• What this task involves: From the entries that follow, copy each line containing the word "found".

User interface change data:
'''

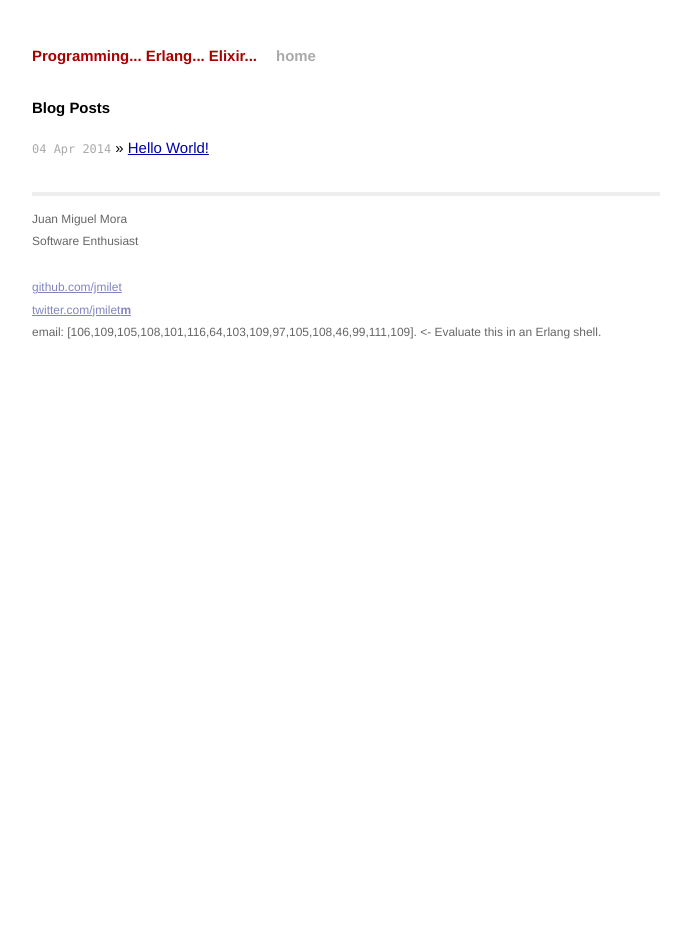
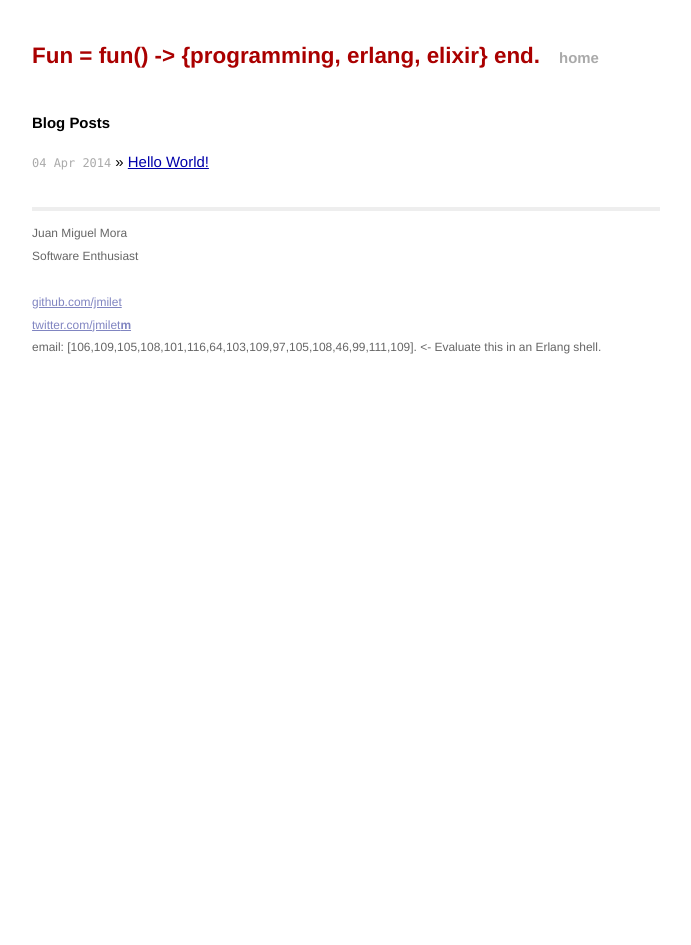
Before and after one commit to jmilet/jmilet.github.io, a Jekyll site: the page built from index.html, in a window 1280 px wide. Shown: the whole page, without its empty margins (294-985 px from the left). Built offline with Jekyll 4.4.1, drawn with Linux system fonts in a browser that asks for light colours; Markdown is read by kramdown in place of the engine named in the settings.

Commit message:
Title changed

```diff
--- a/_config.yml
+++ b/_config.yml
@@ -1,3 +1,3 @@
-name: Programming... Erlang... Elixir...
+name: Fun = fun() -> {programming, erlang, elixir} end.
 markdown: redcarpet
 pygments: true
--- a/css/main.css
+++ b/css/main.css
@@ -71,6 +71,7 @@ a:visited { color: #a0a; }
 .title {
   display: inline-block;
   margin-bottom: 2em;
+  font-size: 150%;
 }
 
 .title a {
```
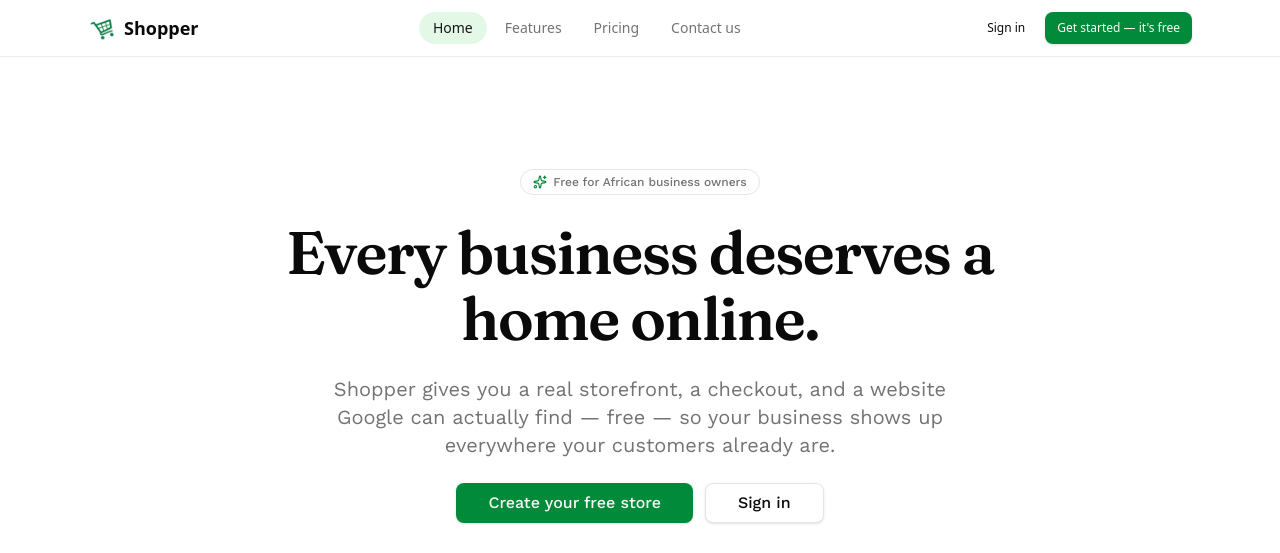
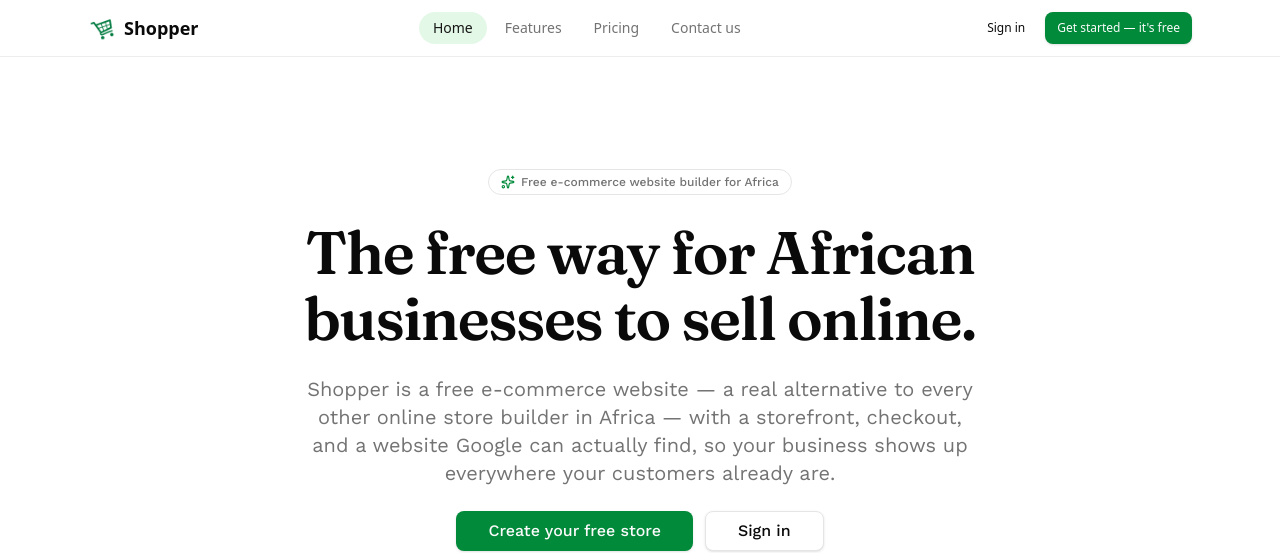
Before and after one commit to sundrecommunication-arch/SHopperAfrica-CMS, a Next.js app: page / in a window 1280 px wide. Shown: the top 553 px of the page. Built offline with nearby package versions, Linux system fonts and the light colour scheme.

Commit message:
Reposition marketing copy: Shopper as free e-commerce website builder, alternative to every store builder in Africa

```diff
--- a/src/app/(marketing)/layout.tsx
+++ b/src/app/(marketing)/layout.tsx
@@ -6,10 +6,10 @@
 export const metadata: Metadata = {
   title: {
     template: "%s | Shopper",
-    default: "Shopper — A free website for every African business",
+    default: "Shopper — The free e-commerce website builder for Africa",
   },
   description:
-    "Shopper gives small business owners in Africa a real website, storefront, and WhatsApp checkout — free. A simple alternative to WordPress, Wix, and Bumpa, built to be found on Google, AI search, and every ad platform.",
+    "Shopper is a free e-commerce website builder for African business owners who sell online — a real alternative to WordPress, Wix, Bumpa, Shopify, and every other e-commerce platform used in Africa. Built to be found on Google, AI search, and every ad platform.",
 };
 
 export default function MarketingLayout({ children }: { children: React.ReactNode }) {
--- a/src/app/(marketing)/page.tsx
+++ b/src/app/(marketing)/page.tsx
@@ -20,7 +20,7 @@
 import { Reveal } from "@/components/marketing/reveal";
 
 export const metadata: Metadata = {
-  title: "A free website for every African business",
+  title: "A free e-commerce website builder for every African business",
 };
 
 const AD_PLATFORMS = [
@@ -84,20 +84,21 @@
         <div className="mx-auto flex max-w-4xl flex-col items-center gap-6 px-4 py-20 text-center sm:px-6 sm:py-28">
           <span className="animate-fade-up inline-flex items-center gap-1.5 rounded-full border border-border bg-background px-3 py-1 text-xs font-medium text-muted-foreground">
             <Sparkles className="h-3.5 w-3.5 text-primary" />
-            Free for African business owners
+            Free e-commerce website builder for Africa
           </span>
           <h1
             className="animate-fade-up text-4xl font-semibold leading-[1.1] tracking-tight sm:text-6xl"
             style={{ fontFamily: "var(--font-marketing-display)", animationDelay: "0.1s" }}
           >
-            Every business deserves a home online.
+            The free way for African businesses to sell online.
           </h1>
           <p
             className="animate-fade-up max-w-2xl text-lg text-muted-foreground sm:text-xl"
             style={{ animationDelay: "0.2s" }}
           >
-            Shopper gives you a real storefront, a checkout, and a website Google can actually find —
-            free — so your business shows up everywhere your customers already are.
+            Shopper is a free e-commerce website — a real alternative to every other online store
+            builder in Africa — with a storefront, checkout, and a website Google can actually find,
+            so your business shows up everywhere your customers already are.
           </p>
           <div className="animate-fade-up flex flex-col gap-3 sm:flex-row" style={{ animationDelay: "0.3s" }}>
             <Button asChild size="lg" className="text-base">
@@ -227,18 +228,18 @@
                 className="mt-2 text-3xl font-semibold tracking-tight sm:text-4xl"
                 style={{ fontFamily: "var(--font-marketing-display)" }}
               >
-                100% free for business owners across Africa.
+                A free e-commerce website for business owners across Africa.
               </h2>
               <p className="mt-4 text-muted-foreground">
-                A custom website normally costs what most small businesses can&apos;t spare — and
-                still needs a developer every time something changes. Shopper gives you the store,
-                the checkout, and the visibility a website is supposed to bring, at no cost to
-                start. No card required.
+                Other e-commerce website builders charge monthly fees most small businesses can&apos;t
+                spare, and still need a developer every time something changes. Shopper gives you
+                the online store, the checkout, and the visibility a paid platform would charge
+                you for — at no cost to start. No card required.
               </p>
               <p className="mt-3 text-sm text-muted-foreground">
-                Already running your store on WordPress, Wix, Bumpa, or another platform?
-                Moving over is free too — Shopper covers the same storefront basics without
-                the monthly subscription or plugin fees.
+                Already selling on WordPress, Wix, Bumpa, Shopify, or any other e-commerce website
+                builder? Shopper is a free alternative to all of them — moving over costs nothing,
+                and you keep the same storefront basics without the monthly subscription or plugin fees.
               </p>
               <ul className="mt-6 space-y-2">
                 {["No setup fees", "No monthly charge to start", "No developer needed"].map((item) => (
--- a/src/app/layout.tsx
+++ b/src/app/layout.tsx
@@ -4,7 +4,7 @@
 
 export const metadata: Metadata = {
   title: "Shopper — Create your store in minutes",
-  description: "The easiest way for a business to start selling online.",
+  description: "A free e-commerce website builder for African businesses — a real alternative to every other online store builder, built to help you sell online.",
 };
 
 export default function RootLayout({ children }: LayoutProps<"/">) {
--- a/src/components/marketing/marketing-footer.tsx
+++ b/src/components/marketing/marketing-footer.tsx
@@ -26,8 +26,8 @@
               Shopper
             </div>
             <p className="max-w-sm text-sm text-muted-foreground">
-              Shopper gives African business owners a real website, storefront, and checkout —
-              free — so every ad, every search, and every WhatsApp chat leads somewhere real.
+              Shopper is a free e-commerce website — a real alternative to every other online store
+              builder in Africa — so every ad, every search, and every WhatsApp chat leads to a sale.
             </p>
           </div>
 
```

'''

• Your response:
-    "Shopper gives small business owners in Africa a real website, storefront, and WhatsApp checkout — free. A simple alternative to WordPress, Wix, and Bumpa, built to be found on Google, AI search, and every ad platform.",
+    "Shopper is a free e-commerce website builder for African business owners who sell online — a real alternative to WordPress, Wix, Bumpa, Shopify, and every other e-commerce platform used in Africa. Built to be found on Google, AI search, and every ad platform.",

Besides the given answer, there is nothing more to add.